In China, this would probably have been considered bizarre. In a bid to appear stronger than Hishihara, Japanese Prime Minister Yoshihiko Noda nationalised three of them for 26 million dollars (making the owner happy). More brilliantly, he forgot to tell Chinese leader Hu Jintao when they met at a conference in Vladivostok, and Hu only learnt the following day from newspapers that the Diaoyu had been nationalised.
Since then, bilateral trade, which amounts to 326 billion dollars, has come to a halt, just as in a global economic slowdown. It is a fact that China has shown extraordinary aggressiveness, which has left many surprised. But the Pandora’s box that Noda has now opened is called UNCLOS (United Nations Convention on the Law of the Sea) established in 1994 (which, by the way, the United States has not yet ratified). Thanks to several other little island and rocks, Japan has an exclusive maritime zone of 4.5 million square kilometres. China, which has a longer coastline than Japan, has only 880,000 square kilometres. Add to this that Japan is the strongest ally of the United States in Asia, and that Washington is pursuing a policy of containment of China in Asia (by 2016, 60% of the U.S. fleet will be close to Chinese waters), and it would be difficult to have a different view in Beijing.
For so long as the status of the Diaoyu is open, UNCLOS will still be open to interpretations and negotiations. And now, thanks to the internal game of power among Japanese politicians, the search for global governance becomes even more distant …

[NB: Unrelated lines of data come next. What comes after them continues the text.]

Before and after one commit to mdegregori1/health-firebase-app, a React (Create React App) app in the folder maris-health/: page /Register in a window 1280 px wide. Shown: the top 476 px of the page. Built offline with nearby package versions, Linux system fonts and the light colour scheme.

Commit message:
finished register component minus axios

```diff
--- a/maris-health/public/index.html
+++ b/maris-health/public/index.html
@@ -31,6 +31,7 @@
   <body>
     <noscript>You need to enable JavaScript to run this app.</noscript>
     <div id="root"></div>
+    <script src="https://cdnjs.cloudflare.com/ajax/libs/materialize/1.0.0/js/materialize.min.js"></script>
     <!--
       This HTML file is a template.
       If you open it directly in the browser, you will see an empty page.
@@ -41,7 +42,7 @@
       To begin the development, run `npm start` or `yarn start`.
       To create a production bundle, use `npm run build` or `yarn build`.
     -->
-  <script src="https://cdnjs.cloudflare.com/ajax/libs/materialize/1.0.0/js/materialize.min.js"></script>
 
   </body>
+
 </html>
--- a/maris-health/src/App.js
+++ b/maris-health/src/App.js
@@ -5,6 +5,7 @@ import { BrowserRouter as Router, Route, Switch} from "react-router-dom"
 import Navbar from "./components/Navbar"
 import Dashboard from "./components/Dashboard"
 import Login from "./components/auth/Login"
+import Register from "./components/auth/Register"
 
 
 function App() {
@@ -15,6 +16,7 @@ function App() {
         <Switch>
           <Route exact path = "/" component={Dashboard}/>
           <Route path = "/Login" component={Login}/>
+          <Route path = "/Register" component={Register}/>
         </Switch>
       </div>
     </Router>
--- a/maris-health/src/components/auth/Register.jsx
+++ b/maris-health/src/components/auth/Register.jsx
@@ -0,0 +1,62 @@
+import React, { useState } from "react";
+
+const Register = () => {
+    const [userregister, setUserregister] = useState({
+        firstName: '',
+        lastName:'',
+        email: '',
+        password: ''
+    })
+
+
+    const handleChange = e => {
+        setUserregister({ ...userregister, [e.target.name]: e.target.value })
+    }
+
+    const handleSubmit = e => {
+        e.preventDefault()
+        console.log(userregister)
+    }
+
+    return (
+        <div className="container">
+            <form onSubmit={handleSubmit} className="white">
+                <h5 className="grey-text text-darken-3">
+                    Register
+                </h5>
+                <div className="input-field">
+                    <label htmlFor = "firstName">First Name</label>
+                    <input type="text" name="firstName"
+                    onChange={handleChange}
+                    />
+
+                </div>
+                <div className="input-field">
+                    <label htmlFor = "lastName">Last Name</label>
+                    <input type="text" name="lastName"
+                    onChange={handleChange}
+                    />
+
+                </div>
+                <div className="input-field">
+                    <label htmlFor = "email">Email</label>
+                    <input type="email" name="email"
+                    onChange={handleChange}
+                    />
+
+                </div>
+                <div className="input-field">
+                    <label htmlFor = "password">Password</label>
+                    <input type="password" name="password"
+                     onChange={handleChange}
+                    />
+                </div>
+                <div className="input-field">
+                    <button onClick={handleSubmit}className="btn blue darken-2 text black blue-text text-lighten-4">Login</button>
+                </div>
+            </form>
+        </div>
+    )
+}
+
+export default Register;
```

*Roberto Savio is founder and president emeritus of the Inter Press Service (IPS) news agency and publisher of Other News.